He was going to take her home to meet his family.
It was a big step, Tony realized. And he had lost a lot of sleep over the decision. But he was ready.
He was ready to start taking those steps toward marriage. And he honestly was excited about it.
But that day when Jeannie's Grand-Uncle had appeared in his office, almost killed Dr. Bellows, and sent him to be a slave on a ship, Tony found marriage to be suddenly forced upon him. His desires had nothing to do with it any more.
He had lost his temper when Jeannie asked if he loved her. Of course he loved her! What more could he do to show her that? So Tony gave in. He accepted the idea of marriage because he did love her. He had already decided to marry her, so really it was just luck that at that moment, when he seemed to have no choice, his desires were aligned with their demands.
But later, of course, when her granduncle screwed things up again, he had to lose his temper once more.
"Jeannie, darling, I didn't mean it," Tony said into his pillow. "I was angry at your uncle and I lost my temper. I must have been out of my mind, Jeannie. Darling, please, come back."
He continued like that for a while, hoping she would hear his message. He had been trying for weeks and nothing had happened, but he supposed it would take a lot of apologies for Jeannie to forgive him. And Tony was willing to apologize as much as it would take to get her back.
He missed her. Lord, he missed her. Tony hadn't known he could feel this miserable before. He just wanted her back.

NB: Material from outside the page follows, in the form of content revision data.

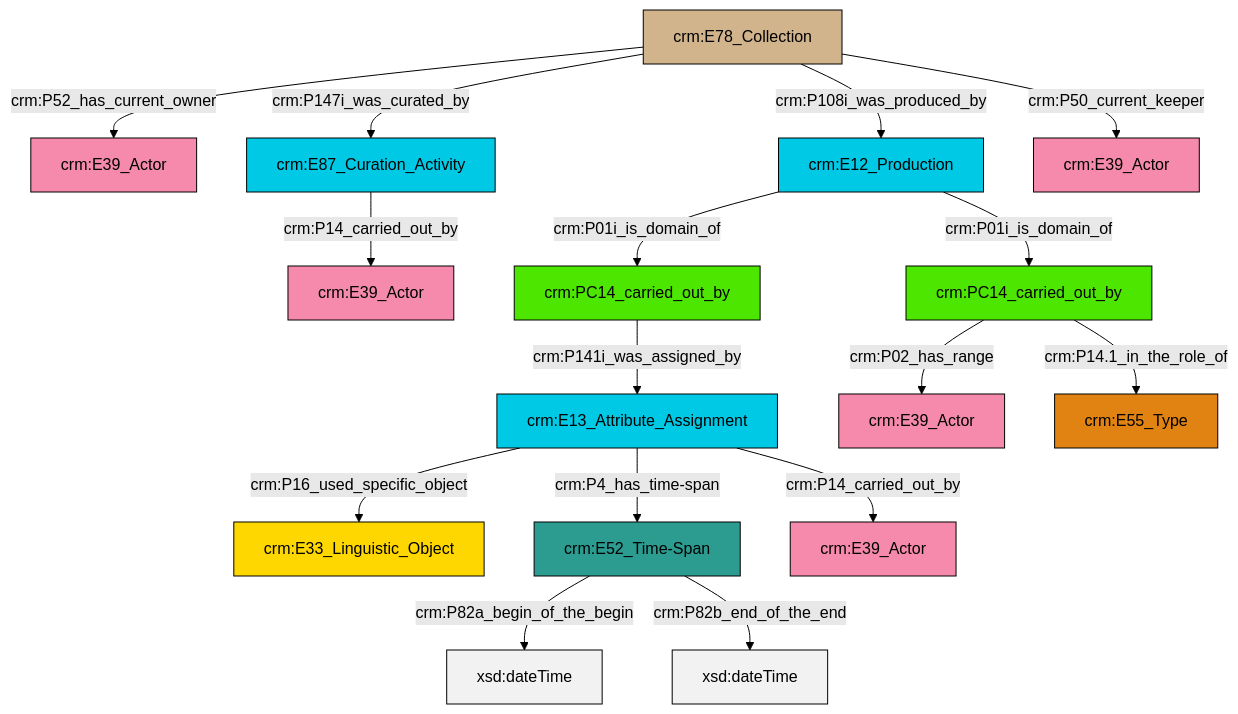
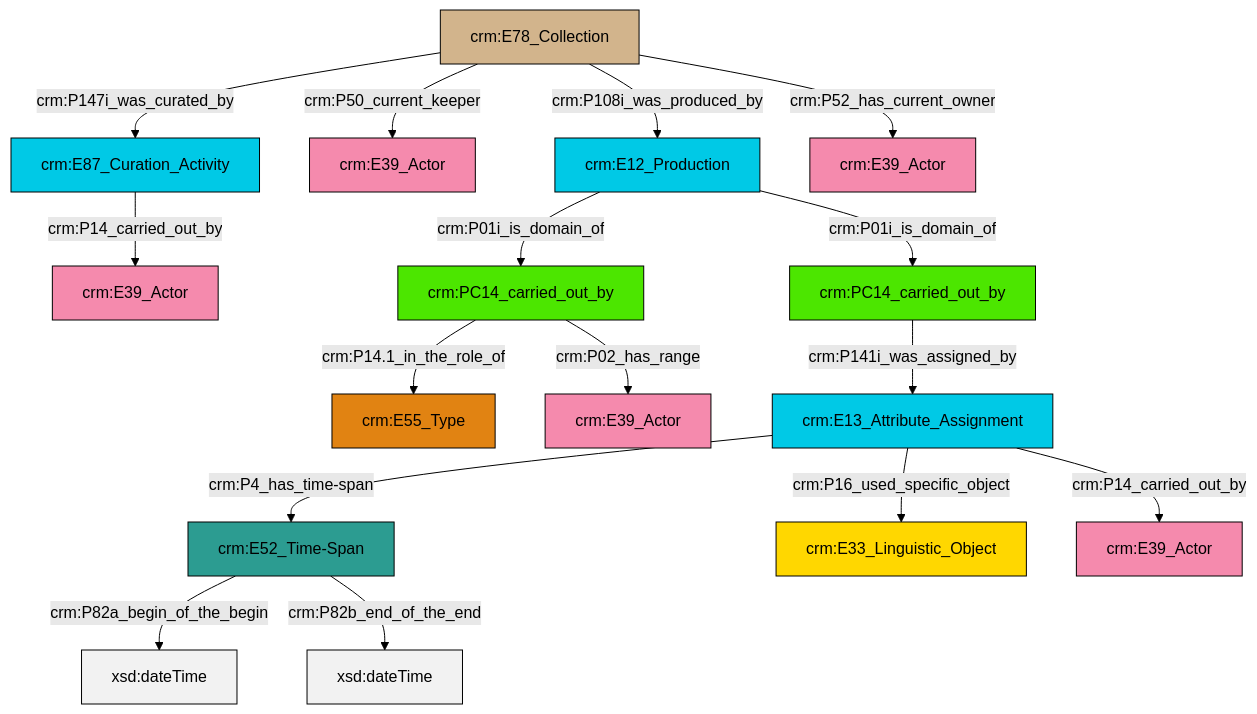
The diagram in et/archivalCSV/ttl/mmd/archival_relation.ttl.mmd (swiss-art-research-net/docs.swissartresearch), drawn with Mermaid (forest theme) before and after one commit. The commit also changed 171 other files, not shown here.

```diff
--- a/et/archivalCSV/ttl/mmd/archival_relation.ttl.mmd
+++ b/et/archivalCSV/ttl/mmd/archival_relation.ttl.mmd
@@ -1,30 +1,30 @@
 graph TD
 classDef Literal fill:#f2f2f2,stroke:#000000;
 classDef CRM_Entity fill:#FFFFFF,stroke:#000000;
 classDef Temporal_Entity fill:#00C9E6, stroke:#000000;
 classDef Type fill:#E18312, stroke:#000000;
 classDef Time-Span fill:#2C9C91, stroke:#000000;
 classDef Appellation fill:#FFEB7F, stroke:#000000;
 classDef Place fill:#008836, stroke:#000000;
 classDef Persistent_Item fill:#B266B2, stroke:#000000;
 classDef Conceptual_Object fill:#FFD700, stroke:#000000;
 classDef Physical_Thing fill:#D2B48C, stroke:#000000;
 classDef Actor fill:#f58aad, stroke:#000000;
 classDef PC_Classes fill:#4ce600, stroke:#000000;
 classDef Multi fill:#cccccc,stroke:#000000;
 
-0["crm:E13_Attribute_Assignment"]:::Temporal_Entity -->|crm:P16_used_specific_object| 1["crm:E33_Linguistic_Object"]:::Conceptual_Object
-6["crm:E78_Collection"]:::Physical_Thing -->|crm:P147i_was_curated_by| 7["crm:E87_Curation_Activity"]:::Temporal_Entity
-8["crm:E52_Time-Span"]:::Time-Span -->|crm:P82a_begin_of_the_begin| 9[xsd:dateTime]:::Literal
-10["crm:PC14_carried_out_by"]:::PC_Classes -->|crm:P02_has_range| 11["crm:E39_Actor"]:::Actor
-12["crm:E12_Production"]:::Temporal_Entity -->|crm:P01i_is_domain_of| 10["crm:PC14_carried_out_by"]:::PC_Classes
-6["crm:E78_Collection"]:::Physical_Thing -->|crm:P52_has_current_owner| 2["crm:E39_Actor"]:::Actor
-8["crm:E52_Time-Span"]:::Time-Span -->|crm:P82b_end_of_the_end| 15[xsd:dateTime]:::Literal
-10["crm:PC14_carried_out_by"]:::PC_Classes -->|crm:P14.1_in_the_role_of| 17["crm:E55_Type"]:::Type
-7["crm:E87_Curation_Activity"]:::Temporal_Entity -->|crm:P14_carried_out_by| 4["crm:E39_Actor"]:::Actor
-6["crm:E78_Collection"]:::Physical_Thing -->|crm:P50_current_keeper| 19["crm:E39_Actor"]:::Actor
-6["crm:E78_Collection"]:::Physical_Thing -->|crm:P108i_was_produced_by| 12["crm:E12_Production"]:::Temporal_Entity
-0["crm:E13_Attribute_Assignment"]:::Temporal_Entity -->|crm:P4_has_time-span| 8["crm:E52_Time-Span"]:::Time-Span
-12["crm:E12_Production"]:::Temporal_Entity -->|crm:P01i_is_domain_of| 20["crm:PC14_carried_out_by"]:::PC_Classes
-0["crm:E13_Attribute_Assignment"]:::Temporal_Entity -->|crm:P14_carried_out_by| 23["crm:E39_Actor"]:::Actor
-20["crm:PC14_carried_out_by"]:::PC_Classes -->|crm:P141i_was_assigned_by| 0["crm:E13_Attribute_Assignment"]:::Temporal_Entity
+0["crm:E87_Curation_Activity"]:::Temporal_Entity -->|crm:P14_carried_out_by| 1["crm:E39_Actor"]:::Actor
+2["crm:E78_Collection"]:::Physical_Thing -->|crm:P147i_was_curated_by| 0["crm:E87_Curation_Activity"]:::Temporal_Entity
+3["crm:PC14_carried_out_by"]:::PC_Classes -->|crm:P14.1_in_the_role_of| 4["crm:E55_Type"]:::Type
+2["crm:E78_Collection"]:::Physical_Thing -->|crm:P50_current_keeper| 5["crm:E39_Actor"]:::Actor
+2["crm:E78_Collection"]:::Physical_Thing -->|crm:P108i_was_produced_by| 6["crm:E12_Production"]:::Temporal_Entity
+7["crm:E52_Time-Span"]:::Time-Span -->|crm:P82a_begin_of_the_begin| 8[xsd:dateTime]:::Literal
+6["crm:E12_Production"]:::Temporal_Entity -->|crm:P01i_is_domain_of| 3["crm:PC14_carried_out_by"]:::PC_Classes
+11["crm:E13_Attribute_Assignment"]:::Temporal_Entity -->|crm:P16_used_specific_object| 12["crm:E33_Linguistic_Object"]:::Conceptual_Object
+7["crm:E52_Time-Span"]:::Time-Span -->|crm:P82b_end_of_the_end| 15[xsd:dateTime]:::Literal
+19["crm:PC14_carried_out_by"]:::PC_Classes -->|crm:P141i_was_assigned_by| 11["crm:E13_Attribute_Assignment"]:::Temporal_Entity
+6["crm:E12_Production"]:::Temporal_Entity -->|crm:P01i_is_domain_of| 19["crm:PC14_carried_out_by"]:::PC_Classes
+11["crm:E13_Attribute_Assignment"]:::Temporal_Entity -->|crm:P14_carried_out_by| 24["crm:E39_Actor"]:::Actor
+2["crm:E78_Collection"]:::Physical_Thing -->|crm:P52_has_current_owner| 25["crm:E39_Actor"]:::Actor
+11["crm:E13_Attribute_Assignment"]:::Temporal_Entity -->|crm:P4_has_time-span| 7["crm:E52_Time-Span"]:::Time-Span
+3["crm:PC14_carried_out_by"]:::PC_Classes -->|crm:P02_has_range| 9["crm:E39_Actor"]:::Actor
```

Speaking softly into his bed, Tony began to make wild promises. Promises of long weekends with her mother to visit, of trips to Paris and Brazil and Rome, of keeping Djinn-Djinn as a permanent pet. At that moment Tony would have given her anything, promised her anything.
He knew, somehow, that the only thing that he could promise Jeannie that would bring her back was marriage. And he was ready. He wanted to marry her more than anything. She meant more to him than his career, more than his home, more than his reputation. He was ready to throw it all away, if only he could have her back.
"Please, darling," he continued to whisper, "please forgive me."
But still there was no answer. So Tony continued to indulge in the luxury, the torture of dwelling on losing Jeannie.
A/N 2: When I went back to redo this, the idea of Tony wanting to introduce Jeannie to his family just popped into my head. I tried really hard to convince myself that it was way too out of character. But I desperately wanted to put it in and after thinking about it, I think it really does work. Tony didn't really fight the fact that Jeannie told her uncle that he had agreed to marriage. He even said, and this is a direct quote, "I didn't say I do not wish to marry you, but I will not be intimidated." So I'd love to hear some thoughts on the subject. Thanks!